I’m not using my cousin’s recipe today because I don’t want to bother him for instructions right now. He’s in the middle of finishing a Master’s Thesis, and has my sympathy! Finishing a thesis is like childbirth or a root canal… in hindsight you might be happy you’ve gone through the process, but that’s only because the human mind has ways of blocking out parts of those experiences! I digress.
Rather than pester my cousin, we’re just going to give this a go with a few heads of purple cabbage, some salt, and a crock pot. A crock pot? Yes. We’re not actually plugging it in – we’re just using the crock itself as a fermentation vessel. There’s really no need to buy a fancy fermentation container – waste not, want not! The process is simple. Salt pulls the water from slices of fresh cabbage. The salt, water, and cabbage undergo lacto-fermentation pretty much all by themselves – all we need to do is weigh down the cabbage and make sure it stays covered with the fermentation liquid. That’s it. In as little as three days, you have crispy kraut!
2 heads of purple cabbage
1/2 cup of salt (Do not cut down on the amount of salt – we need it for food safety in this recipe!)
1/4 cup cider vinegar (Again, we’re using this for food safety!)
Step 1) Wash and slice your cabbages into thin shreds. Save a few outer leaves for step 4, below. Don’t use the cores at all, they’re too tough – just toss the cores in your compost bin.
Step 2) Place the vinegar in the bottom of a scrupulously clean crock pot.
Step 3) Layer 1 inch (no more!) of shredded cabbage and 1 tablespoon of salt (no less!) in the crock pot. Repeat layers until cabbage is used up. You may find that you need even more salt… do NOT skimp on the ratio of 1 tablespoon of salt per inch layer of cabbage. The salt is what prevents harmful bacteria from growing during the fermentation process!

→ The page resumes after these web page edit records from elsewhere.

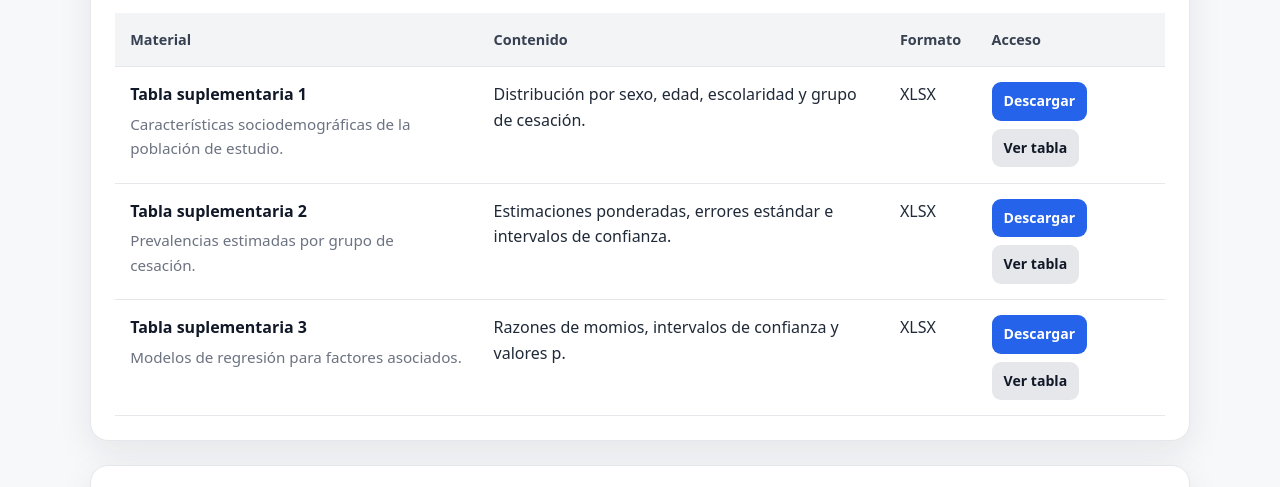
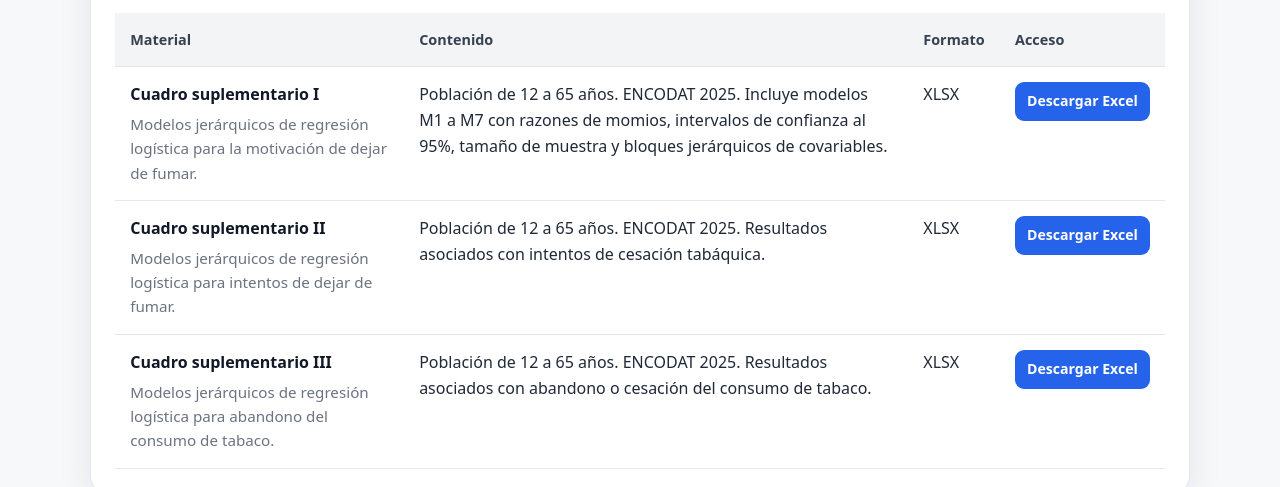
Before and after one commit to fernandoaustria/cesacion-tabaquica-suplementario, a plain HTML site: page index.html in a window 1280 px wide. Shown: the part 641-1128 px from the top of the page. Drawn offline with Linux system fonts and the light colour scheme.

Commit message:
Update supplementary table descriptions

```diff
--- a/index.html
+++ b/index.html
@@ -228,45 +228,42 @@
           <tbody>
             <tr>
               <td>
-                <div class="file-title">Tabla suplementaria 1</div>
-                <div class="file-desc">Características sociodemográficas de la población de estudio.</div>
+                <div class="file-title">Cuadro suplementario I</div>
+                <div class="file-desc">Modelos jerárquicos de regresión logística para la motivación de dejar de fumar.</div>
               </td>
-              <td>Distribución por sexo, edad, escolaridad y grupo de cesación.</td>
+              <td>Población de 12 a 65 años. ENCODAT 2025. Incluye modelos M1 a M7 con razones de momios, intervalos de confianza al 95%, tamaño de muestra y bloques jerárquicos de covariables.</td>
               <td>XLSX</td>
               <td>
                 <div class="actions">
-                  <a class="button" href="supplementary/Cuadro suplementario_SI.xlsx" download>Descargar</a>
-                  <a class="button secondary" href="supplementary/Supplementary_Table_1.html">Ver tabla</a>
+                  <a class="button" href="supplementary/Cuadro%20suplementario_SI.xlsx" download>Descargar Excel</a>
                 </div>
               </td>
             </tr>
 
             <tr>
               <td>
-                <div class="file-title">Tabla suplementaria 2</div>
-                <div class="file-desc">Prevalencias estimadas por grupo de cesación.</div>
+                <div class="file-title">Cuadro suplementario II</div>
+                <div class="file-desc">Modelos jerárquicos de regresión logística para intentos de dejar de fumar.</div>
               </td>
-              <td>Estimaciones ponderadas, errores estándar e intervalos de confianza.</td>
+              <td>Población de 12 a 65 años. ENCODAT 2025. Resultados asociados con intentos de cesación tabáquica.</td>
               <td>XLSX</td>
               <td>
                 <div class="actions">
-                  <a class="button" href="supplementary/Cuadro suplementario_S2.xlsx" download>Descargar</a>
-                  <a class="button secondary" href="supplementary/Supplementary_Table_2.html">Ver tabla</a>
+                  <a class="button" href="supplementary/Cuadro%20suplementario%20S2.xlsx" download>Descargar Excel</a>
                 </div>
               </td>
             </tr>
 
             <tr>
               <td>
-                <div class="file-title">Tabla suplementaria 3</div>
-                <div class="file-desc">Modelos de regresión para factores asociados.</div>
+                <div class="file-title">Cuadro suplementario III</div>
+                <div class="file-desc">Modelos jerárquicos de regresión logística para abandono del consumo de tabaco.</div>
               </td>
-              <td>Razones de momios, intervalos de confianza y valores p.</td>
+              <td>Población de 12 a 65 años. ENCODAT 2025. Resultados asociados con abandono o cesación del consumo de tabaco.</td>
               <td>XLSX</td>
               <td>
                 <div class="actions">
-                  <a class="button" href="supplementary/Cuadro suplementario_S3.xlsx" download>Descargar</a>
-                  <a class="button secondary" href="supplementary/Supplementary_Table_3.html">Ver tabla</a>
+                  <a class="button" href="supplementary/Cuadro%20suplementario%20S3.xlsx" download>Descargar Excel</a>
                 </div>
               </td>
             </tr>
```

Step 4) Cover your crock pot of salted, shredded cabbage with a few reserved cabbage leaves, being careful to completely cover the shredded cabbage along the sides of the crock pot.
Step 5) Now, weigh down your cabbage. That’s right – find a few clean salad plates and just stack them on top of everything to press down on your cabbage. Between the salt and the weight, your shredded cabbage will release a lot of liquid in just a few hours, which is exactly what you want to happen! The liquid and the salt will create a brine, and you want ALL of your shredded cabbage to remain underneath that brine!
Step 6) When your cabbage is below the level of the crock pot lid, place a clean, thin towel over the top (remove a few plates if necessary, but leave at least one in place). Cover with the crock pot lid, and wait. Just let this sit on the counter at room temperature.
Step 7) Wait some more.
Step 8) Somewhere between Day 3 and Day 7, the magic happens. Lacto-fermentation occurs, resulting in a delicious tangy taste and an abundance of healthy probiotics. The flavor (and the concentration of probiotics) will grow during the week – when the flavor is strong enough for you, transfer your kraut to the refrigerator and consume within the next two weeks.
NOTE: Check your kraut before you taste it! Fermentation is pretty safe, especially with a lot of salt and a little vinegar, but spoilage (especially due to air exposure) can occur. If your kraut smells bad, looks slimy, or shows any sign of mold, THROW IT AWAY and start over! Crowded Earth Kitchen is not a wasteful kitchen, but saving a few dollars is not worth making yourself (or anyone else) sick. Agreed?